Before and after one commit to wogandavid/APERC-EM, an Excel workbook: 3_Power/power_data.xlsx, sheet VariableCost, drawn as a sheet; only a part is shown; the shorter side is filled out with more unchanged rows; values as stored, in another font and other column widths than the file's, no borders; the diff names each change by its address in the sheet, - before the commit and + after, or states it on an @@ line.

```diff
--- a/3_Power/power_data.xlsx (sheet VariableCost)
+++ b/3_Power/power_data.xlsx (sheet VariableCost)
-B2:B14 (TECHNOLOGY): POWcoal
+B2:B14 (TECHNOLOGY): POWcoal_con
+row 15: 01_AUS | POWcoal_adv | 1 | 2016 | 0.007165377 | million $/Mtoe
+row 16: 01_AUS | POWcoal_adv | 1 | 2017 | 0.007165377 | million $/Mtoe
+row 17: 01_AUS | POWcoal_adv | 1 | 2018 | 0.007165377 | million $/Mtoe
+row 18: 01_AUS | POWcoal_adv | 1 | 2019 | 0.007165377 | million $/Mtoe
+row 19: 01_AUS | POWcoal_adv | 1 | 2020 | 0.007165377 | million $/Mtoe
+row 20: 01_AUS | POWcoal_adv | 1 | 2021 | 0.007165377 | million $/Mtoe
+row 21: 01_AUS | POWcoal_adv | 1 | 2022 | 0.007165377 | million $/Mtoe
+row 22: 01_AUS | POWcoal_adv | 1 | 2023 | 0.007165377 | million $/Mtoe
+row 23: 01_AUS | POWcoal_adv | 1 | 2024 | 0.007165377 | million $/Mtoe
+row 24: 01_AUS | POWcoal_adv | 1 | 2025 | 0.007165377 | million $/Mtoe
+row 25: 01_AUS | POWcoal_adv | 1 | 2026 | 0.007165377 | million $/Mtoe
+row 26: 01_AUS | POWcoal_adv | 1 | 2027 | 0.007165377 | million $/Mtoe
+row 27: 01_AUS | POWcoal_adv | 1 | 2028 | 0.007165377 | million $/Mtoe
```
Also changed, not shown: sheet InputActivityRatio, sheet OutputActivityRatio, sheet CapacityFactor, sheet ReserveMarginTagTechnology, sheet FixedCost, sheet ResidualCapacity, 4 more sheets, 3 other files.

* * *

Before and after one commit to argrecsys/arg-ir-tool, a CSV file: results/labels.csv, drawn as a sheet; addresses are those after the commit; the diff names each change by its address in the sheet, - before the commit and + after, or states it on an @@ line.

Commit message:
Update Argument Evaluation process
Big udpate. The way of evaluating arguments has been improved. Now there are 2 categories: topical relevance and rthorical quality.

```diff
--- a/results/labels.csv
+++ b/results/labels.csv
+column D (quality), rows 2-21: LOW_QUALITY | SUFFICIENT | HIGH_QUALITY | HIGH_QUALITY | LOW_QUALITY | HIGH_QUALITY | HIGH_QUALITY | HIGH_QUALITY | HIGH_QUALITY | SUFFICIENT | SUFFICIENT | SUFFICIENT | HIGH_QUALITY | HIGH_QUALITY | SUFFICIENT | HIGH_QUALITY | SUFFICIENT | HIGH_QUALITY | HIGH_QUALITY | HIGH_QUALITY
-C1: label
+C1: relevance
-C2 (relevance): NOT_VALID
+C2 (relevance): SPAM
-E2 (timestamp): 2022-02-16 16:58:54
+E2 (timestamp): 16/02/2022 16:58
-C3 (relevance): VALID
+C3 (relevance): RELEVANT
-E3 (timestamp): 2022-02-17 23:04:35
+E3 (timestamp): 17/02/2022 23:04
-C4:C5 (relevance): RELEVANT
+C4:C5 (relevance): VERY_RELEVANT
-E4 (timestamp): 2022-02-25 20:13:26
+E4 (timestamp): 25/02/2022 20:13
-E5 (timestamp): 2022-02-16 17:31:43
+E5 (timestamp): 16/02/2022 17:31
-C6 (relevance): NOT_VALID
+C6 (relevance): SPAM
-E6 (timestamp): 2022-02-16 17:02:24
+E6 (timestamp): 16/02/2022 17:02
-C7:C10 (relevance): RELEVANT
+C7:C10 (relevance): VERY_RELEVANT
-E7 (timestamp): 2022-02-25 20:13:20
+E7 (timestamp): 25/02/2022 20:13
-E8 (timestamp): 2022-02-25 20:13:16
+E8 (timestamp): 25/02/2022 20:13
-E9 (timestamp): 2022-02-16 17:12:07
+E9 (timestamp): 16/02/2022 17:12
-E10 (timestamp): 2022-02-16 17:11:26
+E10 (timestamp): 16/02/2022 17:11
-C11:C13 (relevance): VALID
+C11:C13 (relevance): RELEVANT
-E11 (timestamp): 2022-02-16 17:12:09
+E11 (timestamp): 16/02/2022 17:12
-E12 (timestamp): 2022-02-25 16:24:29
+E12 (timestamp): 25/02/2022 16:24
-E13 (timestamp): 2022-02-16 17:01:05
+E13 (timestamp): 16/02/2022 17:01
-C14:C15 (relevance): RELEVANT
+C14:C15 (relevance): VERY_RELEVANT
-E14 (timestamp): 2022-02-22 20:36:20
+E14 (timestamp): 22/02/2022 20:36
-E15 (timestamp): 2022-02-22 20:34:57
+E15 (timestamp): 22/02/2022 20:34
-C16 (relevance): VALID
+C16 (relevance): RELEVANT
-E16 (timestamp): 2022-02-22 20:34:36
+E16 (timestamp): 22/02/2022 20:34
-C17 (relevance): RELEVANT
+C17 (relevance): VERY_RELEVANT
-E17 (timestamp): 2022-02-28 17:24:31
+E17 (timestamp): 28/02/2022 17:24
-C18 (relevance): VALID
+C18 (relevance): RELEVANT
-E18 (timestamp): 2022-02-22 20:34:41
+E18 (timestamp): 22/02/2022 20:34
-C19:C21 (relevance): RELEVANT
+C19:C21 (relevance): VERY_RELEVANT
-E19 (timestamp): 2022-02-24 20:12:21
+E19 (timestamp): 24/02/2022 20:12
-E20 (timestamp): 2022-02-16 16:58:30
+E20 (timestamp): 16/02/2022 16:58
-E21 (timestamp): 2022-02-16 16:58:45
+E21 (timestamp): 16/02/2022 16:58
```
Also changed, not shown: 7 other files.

---

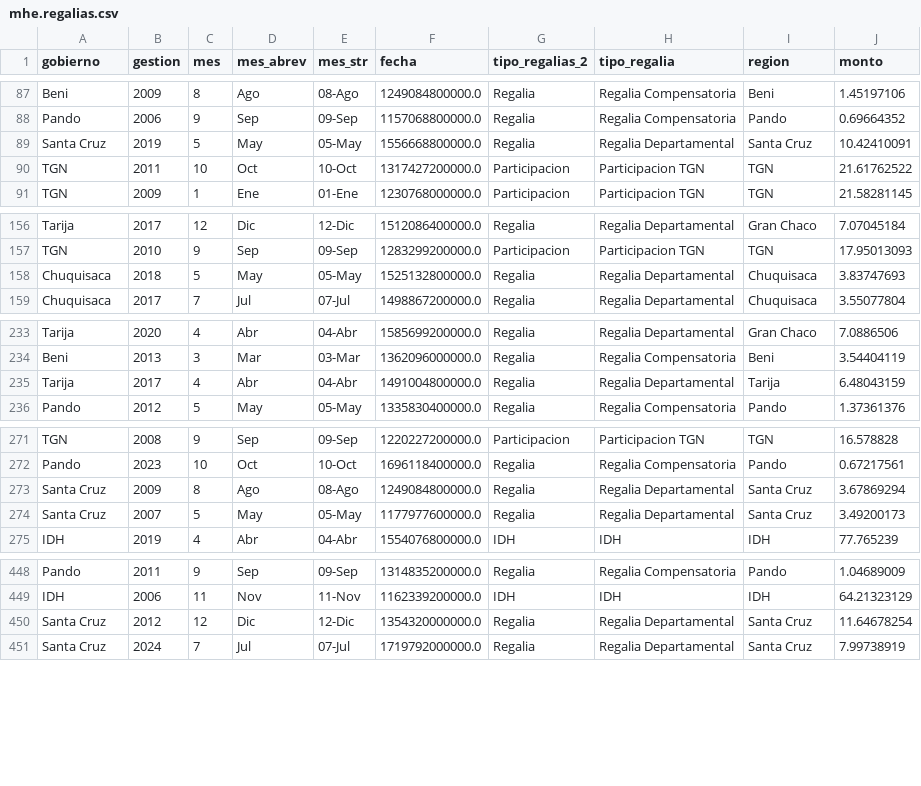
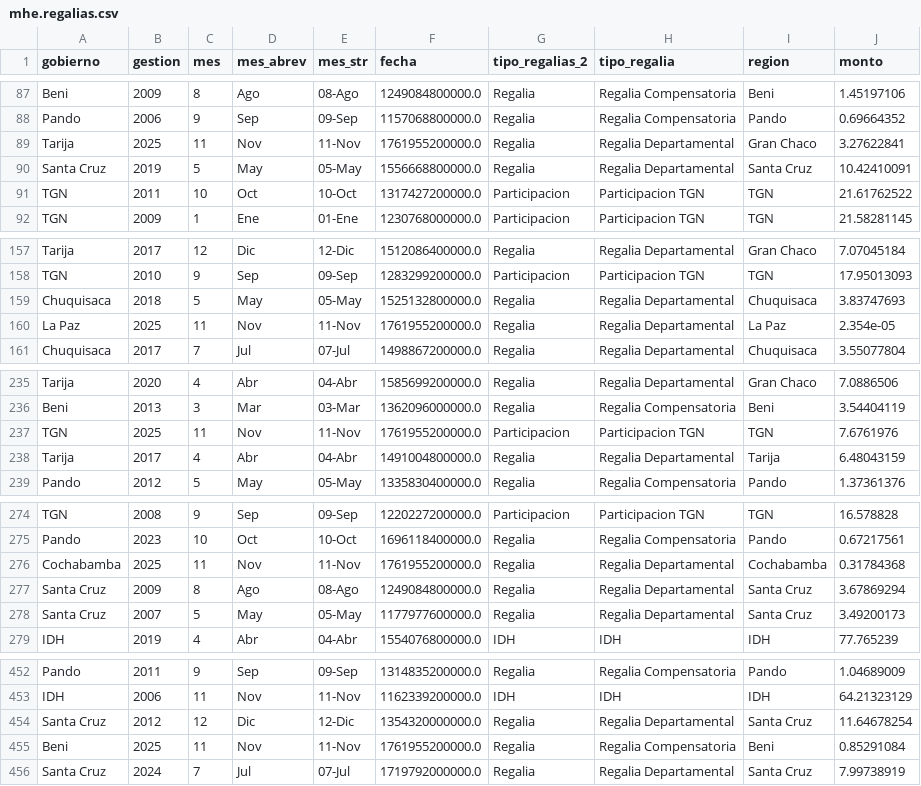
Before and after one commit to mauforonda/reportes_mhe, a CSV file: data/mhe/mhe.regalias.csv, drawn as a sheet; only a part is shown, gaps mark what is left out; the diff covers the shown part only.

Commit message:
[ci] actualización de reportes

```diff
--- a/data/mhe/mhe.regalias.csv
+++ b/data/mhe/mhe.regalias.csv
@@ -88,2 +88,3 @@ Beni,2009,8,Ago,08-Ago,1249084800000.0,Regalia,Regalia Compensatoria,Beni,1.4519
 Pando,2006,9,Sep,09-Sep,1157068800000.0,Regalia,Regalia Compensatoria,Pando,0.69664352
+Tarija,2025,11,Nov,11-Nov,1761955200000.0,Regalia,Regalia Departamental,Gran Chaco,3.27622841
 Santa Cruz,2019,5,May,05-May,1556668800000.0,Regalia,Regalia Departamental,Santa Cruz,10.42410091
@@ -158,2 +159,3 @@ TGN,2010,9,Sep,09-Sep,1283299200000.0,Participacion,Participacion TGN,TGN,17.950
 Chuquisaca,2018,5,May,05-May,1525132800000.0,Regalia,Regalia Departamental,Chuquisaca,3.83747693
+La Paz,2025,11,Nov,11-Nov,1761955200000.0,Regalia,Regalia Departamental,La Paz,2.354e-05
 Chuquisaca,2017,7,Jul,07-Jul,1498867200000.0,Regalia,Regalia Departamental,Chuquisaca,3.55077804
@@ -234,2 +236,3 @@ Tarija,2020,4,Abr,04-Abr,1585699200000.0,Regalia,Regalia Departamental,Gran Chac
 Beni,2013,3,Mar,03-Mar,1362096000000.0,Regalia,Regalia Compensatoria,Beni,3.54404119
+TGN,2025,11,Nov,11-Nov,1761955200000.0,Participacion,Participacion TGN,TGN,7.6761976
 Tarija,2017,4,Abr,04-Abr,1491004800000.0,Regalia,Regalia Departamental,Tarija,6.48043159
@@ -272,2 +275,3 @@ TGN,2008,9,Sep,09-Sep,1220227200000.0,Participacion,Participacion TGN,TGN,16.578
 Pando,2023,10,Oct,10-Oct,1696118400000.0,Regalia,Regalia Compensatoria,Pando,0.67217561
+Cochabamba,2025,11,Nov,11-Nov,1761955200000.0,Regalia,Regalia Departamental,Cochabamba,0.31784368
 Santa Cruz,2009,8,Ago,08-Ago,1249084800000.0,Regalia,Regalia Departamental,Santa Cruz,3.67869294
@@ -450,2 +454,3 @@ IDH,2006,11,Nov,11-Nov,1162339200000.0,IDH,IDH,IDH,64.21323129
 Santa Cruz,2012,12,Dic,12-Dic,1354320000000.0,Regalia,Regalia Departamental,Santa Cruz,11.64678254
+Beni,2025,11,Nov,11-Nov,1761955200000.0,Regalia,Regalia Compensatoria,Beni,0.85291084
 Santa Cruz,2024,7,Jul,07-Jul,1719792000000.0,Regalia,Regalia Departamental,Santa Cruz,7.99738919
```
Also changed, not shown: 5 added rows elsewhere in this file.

→ **What is needed**:
Show me each line of the listing above with "Cruz" in it.

→ **Exercise output**:
 Santa Cruz,2019,5,May,05-May,1556668800000.0,Regalia,Regalia Departamental,Santa Cruz,10.42410091
 Santa Cruz,2009,8,Ago,08-Ago,1249084800000.0,Regalia,Regalia Departamental,Santa Cruz,3.67869294
 Santa Cruz,2012,12,Dic,12-Dic,1354320000000.0,Regalia,Regalia Departamental,Santa Cruz,11.64678254
 Santa Cruz,2024,7,Jul,07-Jul,1719792000000.0,Regalia,Regalia Departamental,Santa Cruz,7.99738919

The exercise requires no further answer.